*** GIVEN ENTRIES ***

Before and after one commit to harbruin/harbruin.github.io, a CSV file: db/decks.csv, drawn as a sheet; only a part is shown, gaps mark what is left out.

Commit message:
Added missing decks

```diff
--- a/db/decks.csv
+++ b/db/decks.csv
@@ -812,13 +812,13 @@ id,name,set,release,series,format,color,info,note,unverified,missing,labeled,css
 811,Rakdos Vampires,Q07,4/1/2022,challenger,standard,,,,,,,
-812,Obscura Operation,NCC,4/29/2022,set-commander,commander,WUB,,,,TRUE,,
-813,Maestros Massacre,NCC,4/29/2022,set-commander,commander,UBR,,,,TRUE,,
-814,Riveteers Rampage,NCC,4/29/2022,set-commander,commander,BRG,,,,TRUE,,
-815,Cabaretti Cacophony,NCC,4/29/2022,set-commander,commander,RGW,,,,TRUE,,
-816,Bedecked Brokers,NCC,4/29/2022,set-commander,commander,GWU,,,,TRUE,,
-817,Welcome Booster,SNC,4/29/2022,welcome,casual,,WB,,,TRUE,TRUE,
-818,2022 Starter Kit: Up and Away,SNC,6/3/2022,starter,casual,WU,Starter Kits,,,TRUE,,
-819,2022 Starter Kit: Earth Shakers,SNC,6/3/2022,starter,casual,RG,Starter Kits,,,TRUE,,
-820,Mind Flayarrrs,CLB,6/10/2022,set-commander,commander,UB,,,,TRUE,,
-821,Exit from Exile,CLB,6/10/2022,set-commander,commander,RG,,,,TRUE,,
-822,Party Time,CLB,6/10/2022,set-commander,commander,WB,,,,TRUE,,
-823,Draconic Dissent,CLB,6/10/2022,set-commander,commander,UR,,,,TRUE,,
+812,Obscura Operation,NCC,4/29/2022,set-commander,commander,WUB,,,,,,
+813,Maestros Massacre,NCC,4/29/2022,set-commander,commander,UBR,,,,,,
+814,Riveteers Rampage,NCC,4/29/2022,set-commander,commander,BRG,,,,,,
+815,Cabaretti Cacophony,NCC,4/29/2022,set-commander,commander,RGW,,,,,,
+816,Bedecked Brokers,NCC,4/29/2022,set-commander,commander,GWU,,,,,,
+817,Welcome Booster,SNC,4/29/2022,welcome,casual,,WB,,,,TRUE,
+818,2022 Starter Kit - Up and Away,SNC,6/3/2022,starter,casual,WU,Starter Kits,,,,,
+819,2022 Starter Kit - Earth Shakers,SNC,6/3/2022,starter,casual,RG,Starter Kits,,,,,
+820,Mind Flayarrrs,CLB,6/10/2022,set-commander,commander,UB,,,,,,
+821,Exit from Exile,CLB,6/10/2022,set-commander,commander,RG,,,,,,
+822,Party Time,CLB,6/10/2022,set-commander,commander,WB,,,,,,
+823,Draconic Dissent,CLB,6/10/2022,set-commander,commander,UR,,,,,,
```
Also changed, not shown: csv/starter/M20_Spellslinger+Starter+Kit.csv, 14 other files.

*** End of GIVEN ENTRIES ***
*** GIVEN ENTRIES ***

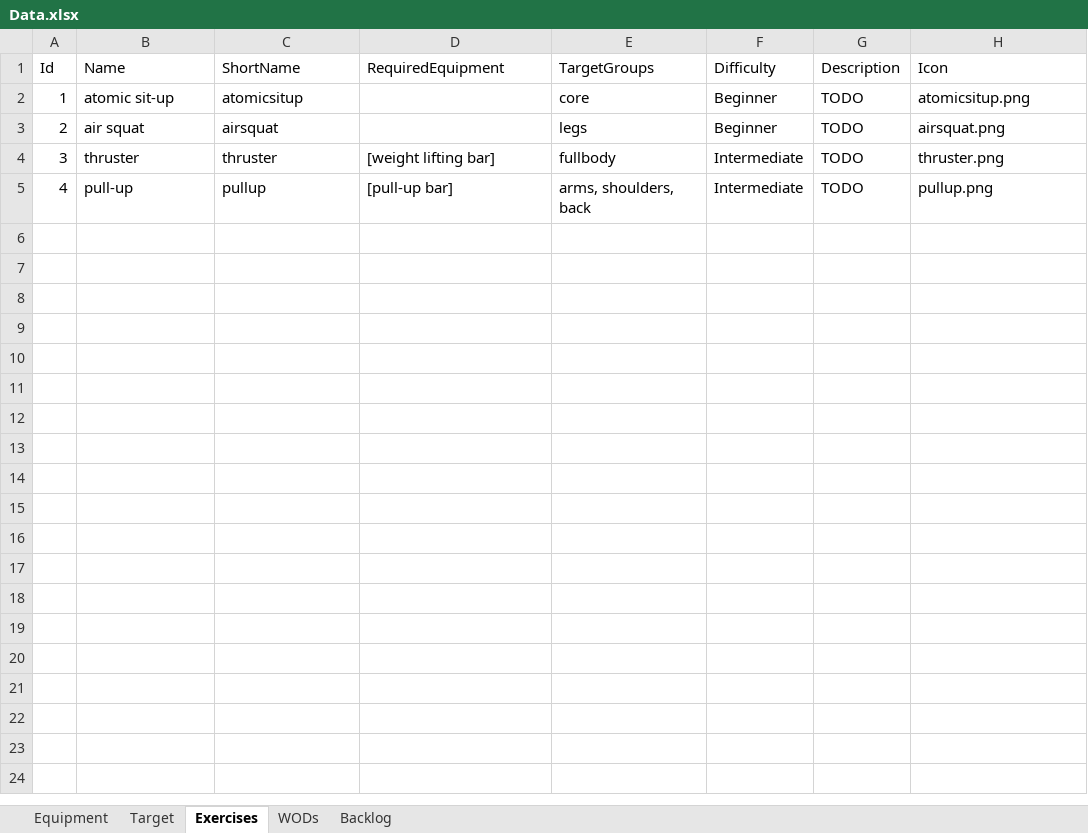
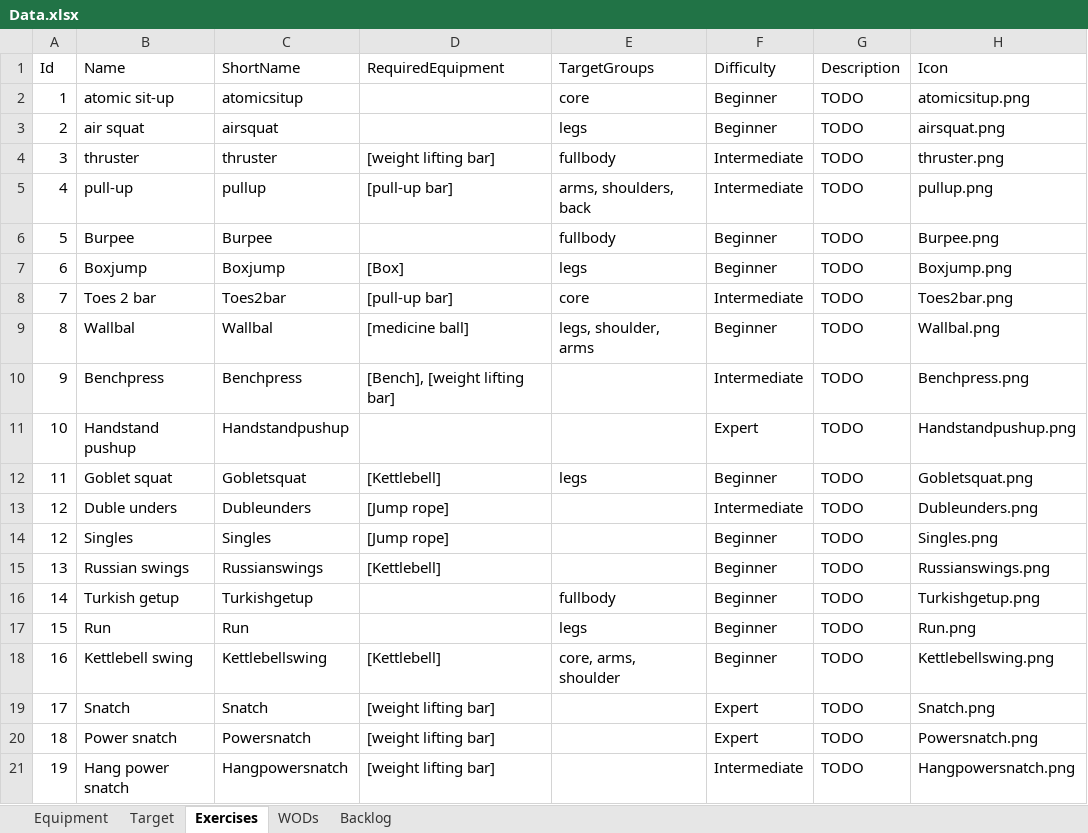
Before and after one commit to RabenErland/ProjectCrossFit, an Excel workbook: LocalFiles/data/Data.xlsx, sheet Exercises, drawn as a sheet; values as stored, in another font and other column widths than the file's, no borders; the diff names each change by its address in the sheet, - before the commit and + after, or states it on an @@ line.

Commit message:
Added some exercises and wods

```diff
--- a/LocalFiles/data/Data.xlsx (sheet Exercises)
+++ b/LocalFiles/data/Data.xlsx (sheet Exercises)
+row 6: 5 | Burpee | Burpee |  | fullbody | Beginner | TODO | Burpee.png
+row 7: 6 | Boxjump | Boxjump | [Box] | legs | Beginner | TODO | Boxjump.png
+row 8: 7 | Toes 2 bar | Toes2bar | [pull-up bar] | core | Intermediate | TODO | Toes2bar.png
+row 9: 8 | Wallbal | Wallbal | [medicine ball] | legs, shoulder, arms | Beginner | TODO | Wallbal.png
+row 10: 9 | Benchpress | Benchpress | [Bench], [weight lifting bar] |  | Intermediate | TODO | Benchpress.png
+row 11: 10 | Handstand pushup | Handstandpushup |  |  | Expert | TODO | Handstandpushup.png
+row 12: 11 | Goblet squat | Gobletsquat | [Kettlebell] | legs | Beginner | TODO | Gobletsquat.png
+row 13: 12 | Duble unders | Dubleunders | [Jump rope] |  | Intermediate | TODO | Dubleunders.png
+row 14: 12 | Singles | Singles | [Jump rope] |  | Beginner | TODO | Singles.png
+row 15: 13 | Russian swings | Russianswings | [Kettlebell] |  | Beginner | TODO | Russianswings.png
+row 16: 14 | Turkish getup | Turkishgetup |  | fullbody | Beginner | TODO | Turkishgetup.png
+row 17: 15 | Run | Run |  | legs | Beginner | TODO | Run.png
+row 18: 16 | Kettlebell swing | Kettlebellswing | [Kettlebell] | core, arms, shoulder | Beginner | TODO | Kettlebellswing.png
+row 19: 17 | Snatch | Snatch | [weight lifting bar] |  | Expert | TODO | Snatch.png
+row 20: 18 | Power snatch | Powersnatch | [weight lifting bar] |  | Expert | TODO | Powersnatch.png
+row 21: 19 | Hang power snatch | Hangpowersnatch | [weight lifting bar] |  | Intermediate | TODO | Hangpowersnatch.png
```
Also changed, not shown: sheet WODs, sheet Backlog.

*** End of GIVEN ENTRIES ***
*** GIVEN ENTRIES ***

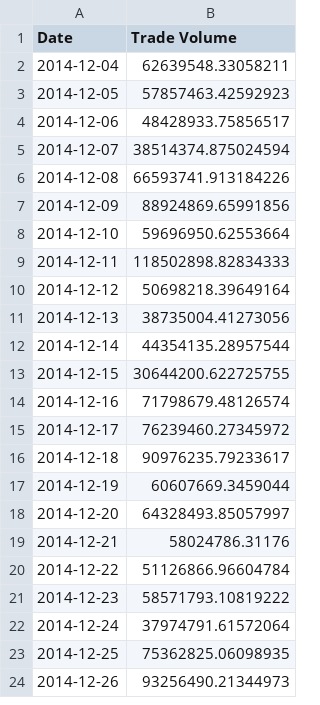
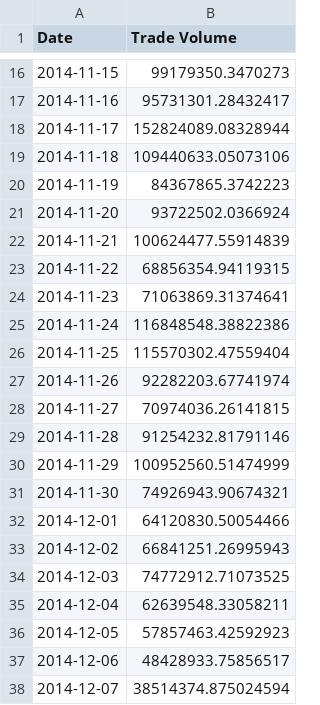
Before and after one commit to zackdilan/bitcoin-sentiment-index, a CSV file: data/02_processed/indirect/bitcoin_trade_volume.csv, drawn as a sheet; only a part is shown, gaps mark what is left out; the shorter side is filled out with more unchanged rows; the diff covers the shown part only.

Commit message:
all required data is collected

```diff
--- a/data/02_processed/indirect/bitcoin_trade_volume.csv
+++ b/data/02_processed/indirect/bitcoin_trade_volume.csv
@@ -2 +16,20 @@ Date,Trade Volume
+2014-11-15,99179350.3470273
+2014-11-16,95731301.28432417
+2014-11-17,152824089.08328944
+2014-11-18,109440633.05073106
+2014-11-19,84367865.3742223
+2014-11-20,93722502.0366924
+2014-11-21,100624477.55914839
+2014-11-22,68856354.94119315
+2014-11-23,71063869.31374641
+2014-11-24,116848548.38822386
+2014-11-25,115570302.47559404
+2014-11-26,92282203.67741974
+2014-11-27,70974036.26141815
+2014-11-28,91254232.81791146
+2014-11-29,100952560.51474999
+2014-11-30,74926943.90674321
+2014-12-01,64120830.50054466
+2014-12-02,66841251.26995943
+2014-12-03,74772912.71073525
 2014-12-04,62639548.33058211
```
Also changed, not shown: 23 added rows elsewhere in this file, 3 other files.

*** End of GIVEN ENTRIES ***

> [EXERCISE BRIEF]:
Whenever the string "decks" turns up in a line above, copy that line out.

> [PROBLEM SOLUTION]:
Before and after one commit to harbruin/harbruin.github.io, a CSV file: db/decks.csv, drawn as a sheet; only a part is shown, gaps mark what is left out.
Added missing decks
--- a/db/decks.csv
+++ b/db/decks.csv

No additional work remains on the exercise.